Search the data for the word "shrink" and copy out every line that has it.
(DATASET EXCERPTS)
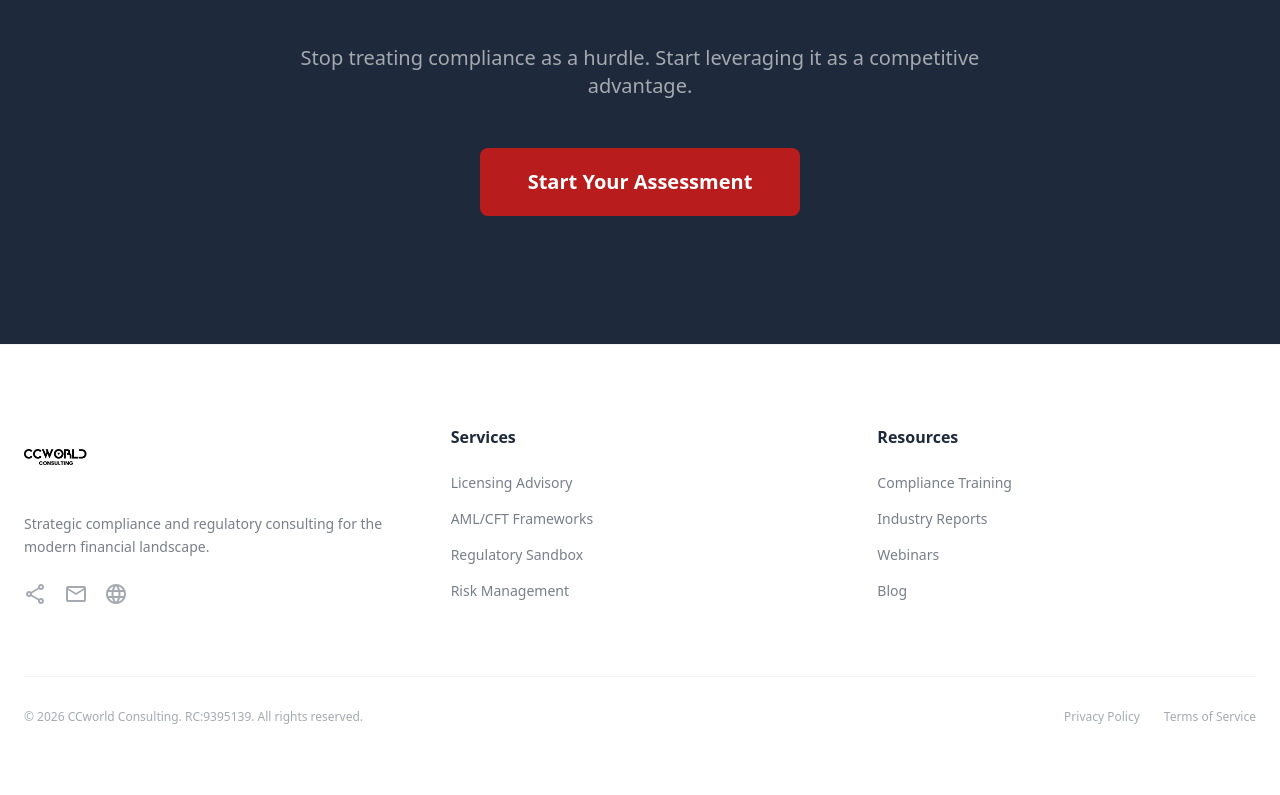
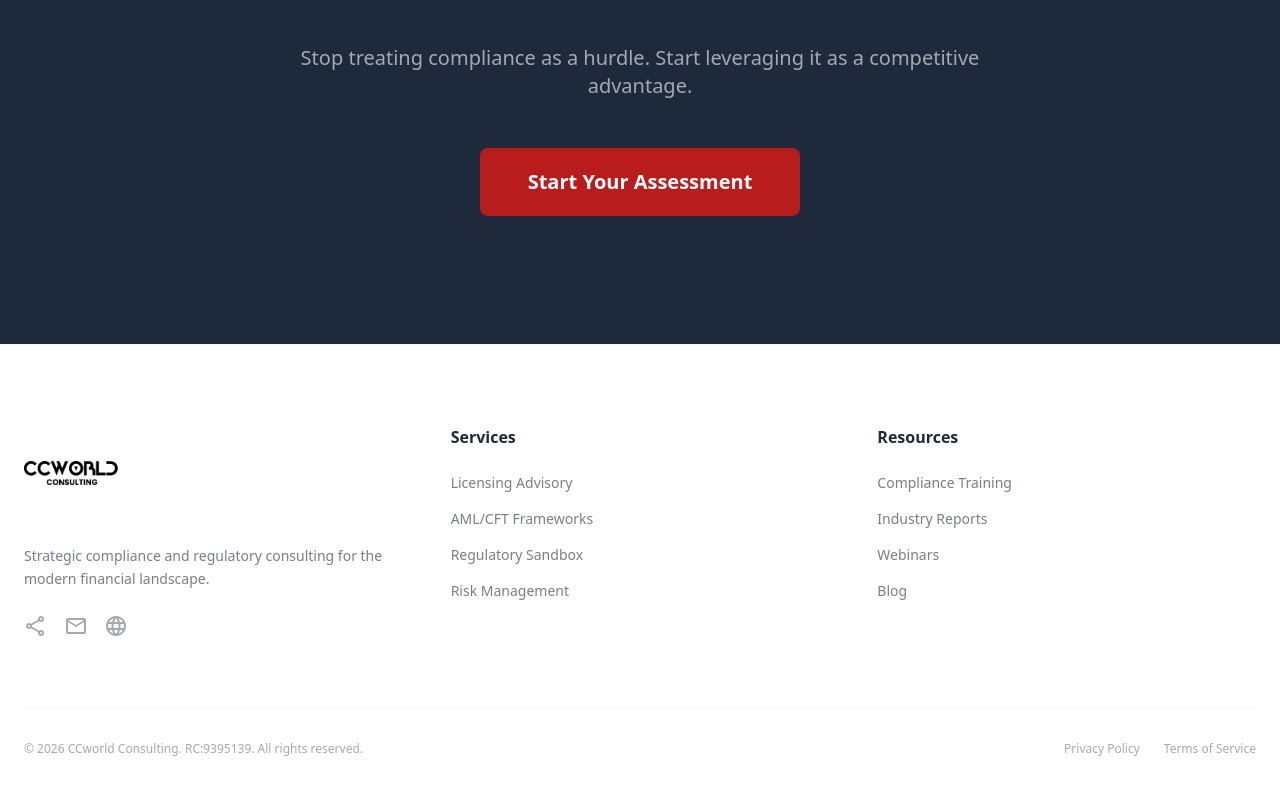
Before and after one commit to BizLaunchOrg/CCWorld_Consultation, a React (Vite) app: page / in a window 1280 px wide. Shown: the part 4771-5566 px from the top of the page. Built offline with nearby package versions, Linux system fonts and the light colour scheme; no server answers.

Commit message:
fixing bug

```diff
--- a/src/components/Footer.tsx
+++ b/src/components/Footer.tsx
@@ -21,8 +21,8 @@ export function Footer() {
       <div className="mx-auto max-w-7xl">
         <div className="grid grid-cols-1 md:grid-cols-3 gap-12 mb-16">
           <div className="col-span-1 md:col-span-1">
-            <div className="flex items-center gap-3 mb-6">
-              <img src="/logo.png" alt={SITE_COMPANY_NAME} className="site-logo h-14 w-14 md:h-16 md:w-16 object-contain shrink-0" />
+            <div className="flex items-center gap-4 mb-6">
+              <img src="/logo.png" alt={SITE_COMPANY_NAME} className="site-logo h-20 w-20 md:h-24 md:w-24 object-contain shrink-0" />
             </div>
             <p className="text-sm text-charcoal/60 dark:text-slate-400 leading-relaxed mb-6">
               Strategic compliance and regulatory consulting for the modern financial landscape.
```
(End DATASET EXCERPTS)
→ OUTPUT FOR THIS EXERCISE:
-              <img src="/logo.png" alt={SITE_COMPANY_NAME} className="site-logo h-14 w-14 md:h-16 md:w-16 object-contain shrink-0" />
+              <img src="/logo.png" alt={SITE_COMPANY_NAME} className="site-logo h-20 w-20 md:h-24 md:w-24 object-contain shrink-0" />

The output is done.